In Aim 1, in vivo and in vitro systems will be used to determine the effects of miR-17~92 haploinsufficiency on pulmonary epithelial development and function. A causal relationship will be determined by reintroduction of miR-17~92 using a viral vector to establish return of function and phenotype. Since there is significant cellular cross-talk driving alveolar and vascular endothelial development, Aim 2 will quantify the effects of haploinsufficiency on pulmonary vascular endothelial development and function. Similar to Aim 1, a causal mechanism will be established with return of function experiments by reintroduction of the full expression of miR-17~92 by viral vector. This novel study will impact the field through understanding the cellular mechanisms altered by suppression and subsequent restoration of the miR-17~92 cluster. Furthermore, this study is significant because it provides a model to investigate the cellular mechanisms responsible for alveolar and vascular endothelial simplification that occurs in traditional BPD models without the confounding free-radical damage caused by high oxygen exposure. The above outlined aims will be investigated in an environment with an established history of successful mentorship of junior faculty to independence. Under the supervision of an expert advisory committee, the applicant will 1) Advance her technical skills, with acquisition of as murine pulmonary function testing, immunohistochemistry, and next generation sequencing techniques; 2) Learn advanced biostatistics; and 3) Learn delivery mechanisms of targeted therapeutics. Future independent studies will likely focus on the developmental interplay between the alveoli and vascular endothelium, and use of the miR-17~92 cluster as a biomarker and/or therapeutic target for BPD.

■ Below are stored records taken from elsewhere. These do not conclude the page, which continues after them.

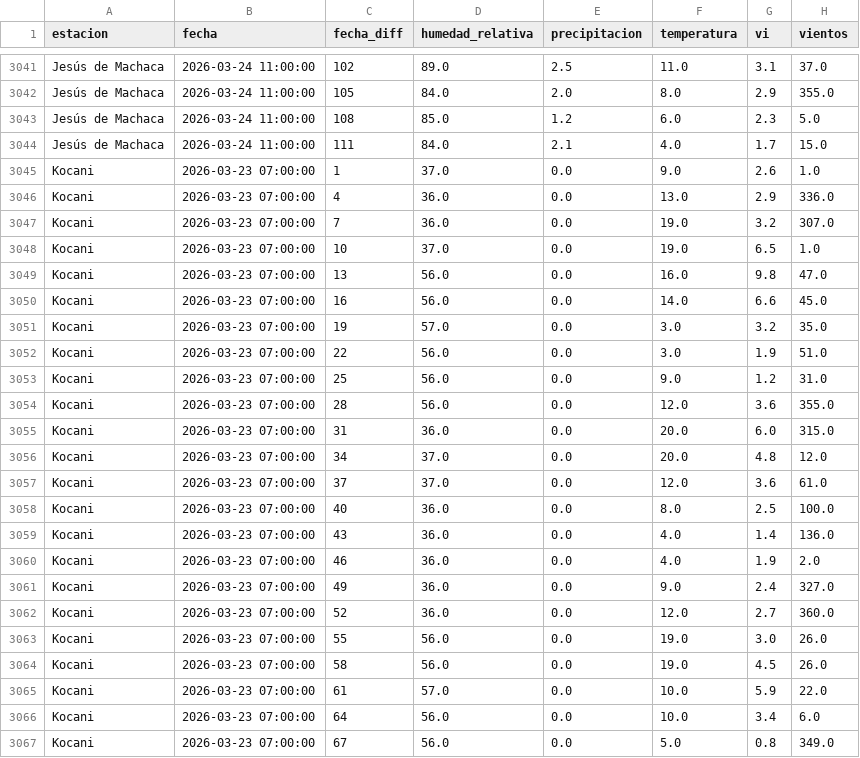
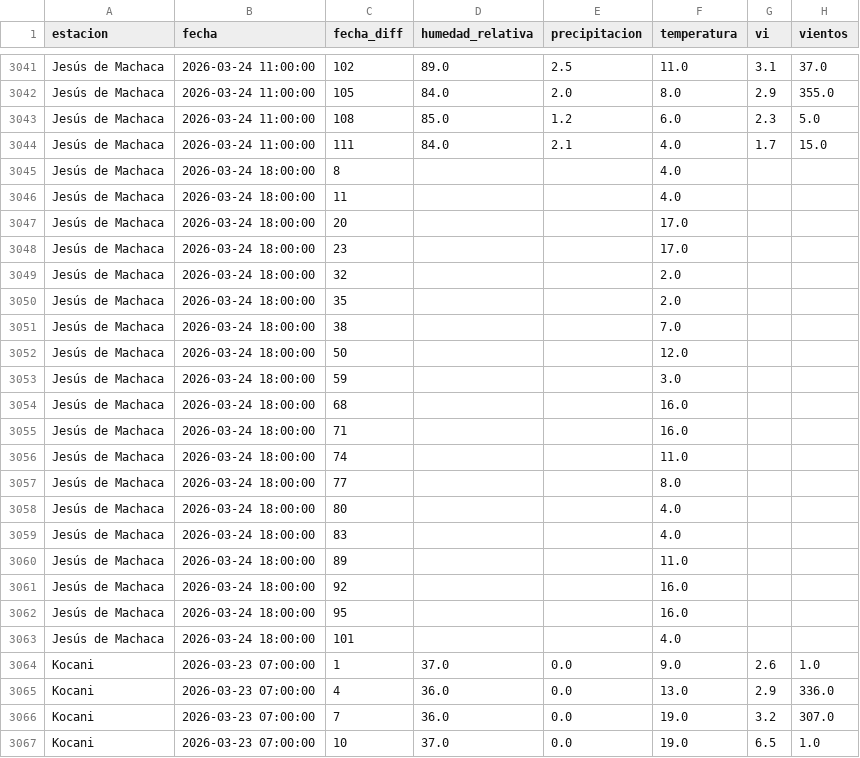
Before and after one commit to sociedatos/bo-meteorologia, a CSV file: data_forecast/2026/202612.csv, drawn as a sheet; only a part is shown, gaps mark what is left out; the shorter side is filled out with more unchanged rows; the diff names each change by its address in the sheet, - before the commit and + after, or states it on an @@ line.

Commit message:
[ci] actualización forecasts senamhi

```diff
--- a/data_forecast/2026/202612.csv
+++ b/data_forecast/2026/202612.csv
+row 3045: Jesús de Machaca | 2026-03-24 18:00:00 | 8 |  |  | 4.0
+row 3046: Jesús de Machaca | 2026-03-24 18:00:00 | 11 |  |  | 4.0
+row 3047: Jesús de Machaca | 2026-03-24 18:00:00 | 20 |  |  | 17.0
+row 3048: Jesús de Machaca | 2026-03-24 18:00:00 | 23 |  |  | 17.0
+row 3049: Jesús de Machaca | 2026-03-24 18:00:00 | 32 |  |  | 2.0
+row 3050: Jesús de Machaca | 2026-03-24 18:00:00 | 35 |  |  | 2.0
+row 3051: Jesús de Machaca | 2026-03-24 18:00:00 | 38 |  |  | 7.0
+row 3052: Jesús de Machaca | 2026-03-24 18:00:00 | 50 |  |  | 12.0
+row 3053: Jesús de Machaca | 2026-03-24 18:00:00 | 59 |  |  | 3.0
+row 3054: Jesús de Machaca | 2026-03-24 18:00:00 | 68 |  |  | 16.0
+row 3055: Jesús de Machaca | 2026-03-24 18:00:00 | 71 |  |  | 16.0
+row 3056: Jesús de Machaca | 2026-03-24 18:00:00 | 74 |  |  | 11.0
+row 3057: Jesús de Machaca | 2026-03-24 18:00:00 | 77 |  |  | 8.0
+row 3058: Jesús de Machaca | 2026-03-24 18:00:00 | 80 |  |  | 4.0
+row 3059: Jesús de Machaca | 2026-03-24 18:00:00 | 83 |  |  | 4.0
+row 3060: Jesús de Machaca | 2026-03-24 18:00:00 | 89 |  |  | 11.0
+row 3061: Jesús de Machaca | 2026-03-24 18:00:00 | 92 |  |  | 16.0
+row 3062: Jesús de Machaca | 2026-03-24 18:00:00 | 95 |  |  | 16.0
+row 3063: Jesús de Machaca | 2026-03-24 18:00:00 | 101 |  |  | 4.0
```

The microRNA (miR) cluster 17~92 has been previously shown to be vital for pulmonary and vascular development and has been associated with bronchopulmonary dysplasia (BPD) in both human tissue samples and murine disease models; however, a mechanistic link between changes in the alveolar and vascular endothelial structural development present in BPD and decreased miR-17~92 has not been proven. Currently, there are not curative therapies for BPD and the mechanistic cause of the alveolar and vascular simplification present in the disease is not well understood. The studies in this proposal are designed to establish a mechanistic link and be the foundation to future work toward developing the miR-17~92 cluster as a biomarker and/or therapeutic target for patients with BPD.